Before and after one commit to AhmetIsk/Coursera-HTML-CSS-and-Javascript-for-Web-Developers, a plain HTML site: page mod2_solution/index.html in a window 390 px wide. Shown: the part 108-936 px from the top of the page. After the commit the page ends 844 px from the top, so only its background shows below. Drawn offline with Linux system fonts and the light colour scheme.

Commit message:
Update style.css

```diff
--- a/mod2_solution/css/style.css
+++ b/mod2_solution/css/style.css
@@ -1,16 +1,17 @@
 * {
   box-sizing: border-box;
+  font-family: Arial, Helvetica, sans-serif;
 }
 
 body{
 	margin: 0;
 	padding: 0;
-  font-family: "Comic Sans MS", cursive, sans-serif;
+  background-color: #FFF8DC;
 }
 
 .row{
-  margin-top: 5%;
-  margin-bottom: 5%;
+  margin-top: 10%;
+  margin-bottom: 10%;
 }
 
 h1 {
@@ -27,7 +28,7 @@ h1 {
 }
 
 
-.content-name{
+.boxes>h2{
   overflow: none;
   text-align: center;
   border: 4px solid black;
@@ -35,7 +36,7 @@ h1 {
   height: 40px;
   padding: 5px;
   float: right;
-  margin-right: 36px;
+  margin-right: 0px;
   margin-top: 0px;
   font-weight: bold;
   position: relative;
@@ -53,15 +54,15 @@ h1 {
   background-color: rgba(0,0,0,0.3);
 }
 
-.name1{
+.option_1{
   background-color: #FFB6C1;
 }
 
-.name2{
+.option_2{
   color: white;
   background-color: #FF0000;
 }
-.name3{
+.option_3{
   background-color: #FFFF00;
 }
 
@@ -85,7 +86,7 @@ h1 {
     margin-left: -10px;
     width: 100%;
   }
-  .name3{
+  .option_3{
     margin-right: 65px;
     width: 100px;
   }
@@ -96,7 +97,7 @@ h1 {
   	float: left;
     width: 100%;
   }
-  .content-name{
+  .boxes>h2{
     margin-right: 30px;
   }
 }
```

· · · · · · ·

Extract the data in full. Keep it word for word.

Before and after one commit to AhmetIsk/Coursera-HTML-CSS-and-Javascript-for-Web-Developers, a plain HTML site: page mod2_solution/index.html in a window 390 px wide. Shown: the part 108-936 px from the top of the page. After the commit the page ends 844 px from the top, so only its background shows below. Drawn offline with Linux system fonts and the light colour scheme.

Commit message:
Update style.css

```diff
--- a/mod2_solution/css/style.css
+++ b/mod2_solution/css/style.css
@@ -1,16 +1,17 @@
 * {
   box-sizing: border-box;
+  font-family: Arial, Helvetica, sans-serif;
 }
 
 body{
 	margin: 0;
 	padding: 0;
-  font-family: "Comic Sans MS", cursive, sans-serif;
+  background-color: #FFF8DC;
 }
 
 .row{
-  margin-top: 5%;
-  margin-bottom: 5%;
+  margin-top: 10%;
+  margin-bottom: 10%;
 }
 
 h1 {
@@ -27,7 +28,7 @@ h1 {
 }
 
 
-.content-name{
+.boxes>h2{
   overflow: none;
   text-align: center;
   border: 4px solid black;
@@ -35,7 +36,7 @@ h1 {
   height: 40px;
   padding: 5px;
   float: right;
-  margin-right: 36px;
+  margin-right: 0px;
   margin-top: 0px;
   font-weight: bold;
   position: relative;
@@ -53,15 +54,15 @@ h1 {
   background-color: rgba(0,0,0,0.3);
 }
 
-.name1{
+.option_1{
   background-color: #FFB6C1;
 }
 
-.name2{
+.option_2{
   color: white;
   background-color: #FF0000;
 }
-.name3{
+.option_3{
   background-color: #FFFF00;
 }
 
@@ -85,7 +86,7 @@ h1 {
     margin-left: -10px;
     width: 100%;
   }
-  .name3{
+  .option_3{
     margin-right: 65px;
     width: 100px;
   }
@@ -96,7 +97,7 @@ h1 {
   	float: left;
     width: 100%;
   }
-  .content-name{
+  .boxes>h2{
     margin-right: 30px;
   }
 }
```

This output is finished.